The masterplanning challenge has been to harness the best aspects of the town’s collective past and shape it into an appealing vision for the future - essentially a branding exercise for a new community with the involvement of the future residents. The social dimension of the relocation was critical, explains White partner Krister Lindstedt. Residents had to be brought on board because they are to purchase homes in the new Kiruna, so they are directly impacted in a very personal way. Part of LKAB’s agenda is to attract and retain skilled workers in Sweden’s northernmost town by creating an alluring place to live.
The architects’ most urgent remit was to quell residents’ anxiety, caused initially by the effects of subsidence on buildings and heightened as plans for the town’s relocation remained in limbo. White’s in-house social anthropologist articulates the ambition for the new Kiruna as ‘the most democratic urban transformation in the world’. Intensive consultation revealed that the move itself was not the root of anxiety. ‘Miners have movement in their genes,’ explains Lindstedt. The need for certainty about the future proved to be the primary concern and this hinged on developing a masterplan that people could identify with and support.
Three main findings of the consultation impacted the design of the masterplan: a desire for greater proximity to nature, more communal meeting places and reduced car dependency. Many residents were originally attracted to Kiruna because they are outdoor enthusiasts. Over a quarter of the municipality of greater Kiruna’s 2,000ha area is designated as national park, nature reserve or other sanctuary. The new town plan has been developed around a series of green fingers and a major park, which preserves established natural landscape, particularly important because plants grow slowly in the Arctic climate. Housing will never be more than three blocks from nature.
A mapping exercise identified more than 400 clubs and associations, many related to outdoor sports but also including theatre and other cultural activities. Numerous meeting places have been woven into the new town’s fabric from the central square to courtyard housing. Kiruna’s historic church will be relocated, unaltered and in its entirety.
Between the new and the old Kiruna, a large DIY facility, the Kiruna ‘portal’, is envisioned as a high-tech construction recycling depot equipped with state-of-the-art technology, where dismantled components of buildings can be stocked and reused.

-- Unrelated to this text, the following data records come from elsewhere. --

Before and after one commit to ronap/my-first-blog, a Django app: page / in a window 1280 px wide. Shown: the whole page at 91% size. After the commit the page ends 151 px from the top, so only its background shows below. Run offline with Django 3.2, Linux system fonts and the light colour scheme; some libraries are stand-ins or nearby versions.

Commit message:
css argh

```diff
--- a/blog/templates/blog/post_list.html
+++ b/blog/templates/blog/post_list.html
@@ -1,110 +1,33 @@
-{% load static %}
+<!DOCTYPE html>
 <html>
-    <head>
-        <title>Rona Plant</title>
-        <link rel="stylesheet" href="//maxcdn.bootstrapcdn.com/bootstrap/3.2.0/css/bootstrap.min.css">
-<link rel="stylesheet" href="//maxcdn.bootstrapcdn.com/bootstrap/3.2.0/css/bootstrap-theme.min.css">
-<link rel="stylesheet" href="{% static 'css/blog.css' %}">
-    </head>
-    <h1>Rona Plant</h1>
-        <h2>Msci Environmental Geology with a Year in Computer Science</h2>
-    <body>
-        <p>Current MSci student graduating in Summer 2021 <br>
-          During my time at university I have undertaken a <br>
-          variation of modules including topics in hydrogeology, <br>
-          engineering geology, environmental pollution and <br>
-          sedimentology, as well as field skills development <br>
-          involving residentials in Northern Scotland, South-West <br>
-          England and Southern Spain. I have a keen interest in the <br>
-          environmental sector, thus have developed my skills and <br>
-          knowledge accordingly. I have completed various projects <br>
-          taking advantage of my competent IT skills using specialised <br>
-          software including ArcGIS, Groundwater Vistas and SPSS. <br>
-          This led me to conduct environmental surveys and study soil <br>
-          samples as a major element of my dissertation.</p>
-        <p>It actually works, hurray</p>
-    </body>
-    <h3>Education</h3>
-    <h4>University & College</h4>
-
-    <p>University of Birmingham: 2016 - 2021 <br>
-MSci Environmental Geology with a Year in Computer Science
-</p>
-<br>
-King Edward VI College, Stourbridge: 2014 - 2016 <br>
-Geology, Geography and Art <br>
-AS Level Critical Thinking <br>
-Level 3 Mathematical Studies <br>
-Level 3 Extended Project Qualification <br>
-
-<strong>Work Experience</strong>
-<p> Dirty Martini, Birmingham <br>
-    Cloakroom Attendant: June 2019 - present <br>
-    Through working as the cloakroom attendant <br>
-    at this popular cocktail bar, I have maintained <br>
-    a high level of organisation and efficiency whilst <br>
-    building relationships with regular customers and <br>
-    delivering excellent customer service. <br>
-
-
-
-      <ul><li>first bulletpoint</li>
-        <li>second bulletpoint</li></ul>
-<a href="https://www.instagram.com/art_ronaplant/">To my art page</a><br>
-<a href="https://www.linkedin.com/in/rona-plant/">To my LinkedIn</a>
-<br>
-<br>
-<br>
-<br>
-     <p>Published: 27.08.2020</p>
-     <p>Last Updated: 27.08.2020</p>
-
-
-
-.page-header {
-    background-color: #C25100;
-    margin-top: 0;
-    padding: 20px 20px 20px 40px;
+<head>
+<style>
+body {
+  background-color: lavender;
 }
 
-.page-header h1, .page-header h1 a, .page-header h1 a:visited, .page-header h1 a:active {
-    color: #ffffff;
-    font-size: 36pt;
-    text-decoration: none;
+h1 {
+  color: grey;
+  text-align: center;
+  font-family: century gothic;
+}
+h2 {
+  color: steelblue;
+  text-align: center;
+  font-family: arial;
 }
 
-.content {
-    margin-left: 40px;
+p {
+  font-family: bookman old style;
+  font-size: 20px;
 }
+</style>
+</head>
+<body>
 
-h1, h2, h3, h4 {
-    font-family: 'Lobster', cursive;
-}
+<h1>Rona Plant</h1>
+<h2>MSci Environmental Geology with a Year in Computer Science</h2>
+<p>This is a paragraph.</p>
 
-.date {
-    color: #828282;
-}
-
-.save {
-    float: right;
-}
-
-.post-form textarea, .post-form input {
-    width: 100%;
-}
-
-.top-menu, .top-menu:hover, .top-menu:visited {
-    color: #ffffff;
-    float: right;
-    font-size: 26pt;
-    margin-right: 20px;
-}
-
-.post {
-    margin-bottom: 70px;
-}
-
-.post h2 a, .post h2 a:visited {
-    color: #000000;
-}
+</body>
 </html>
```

Good public transport to link the airport in the east to the mine in the west is a key premise. Bioclimatic design has informed street layouts to reduce wind speed, which is also achieved by articulating building facades and roofs to create wind friction. Likewise, the green fingers serve as snow banks and wind shields.
Aspirations for carbon neutrality are high and a range of options is being explored, including district heating that captures waste heat from the mine and energy generation powered by wind, which is abundant.
How the plans for the new Kiruna will pan out is too soon to tell. Though the masterplanning commission is complete, a commitment to quality architecture has been demonstrated by Henning Larsen’s appointment to design the new town hall. For now, there are high hopes for the prospect of a walkable city styled in new Swedish vernacular.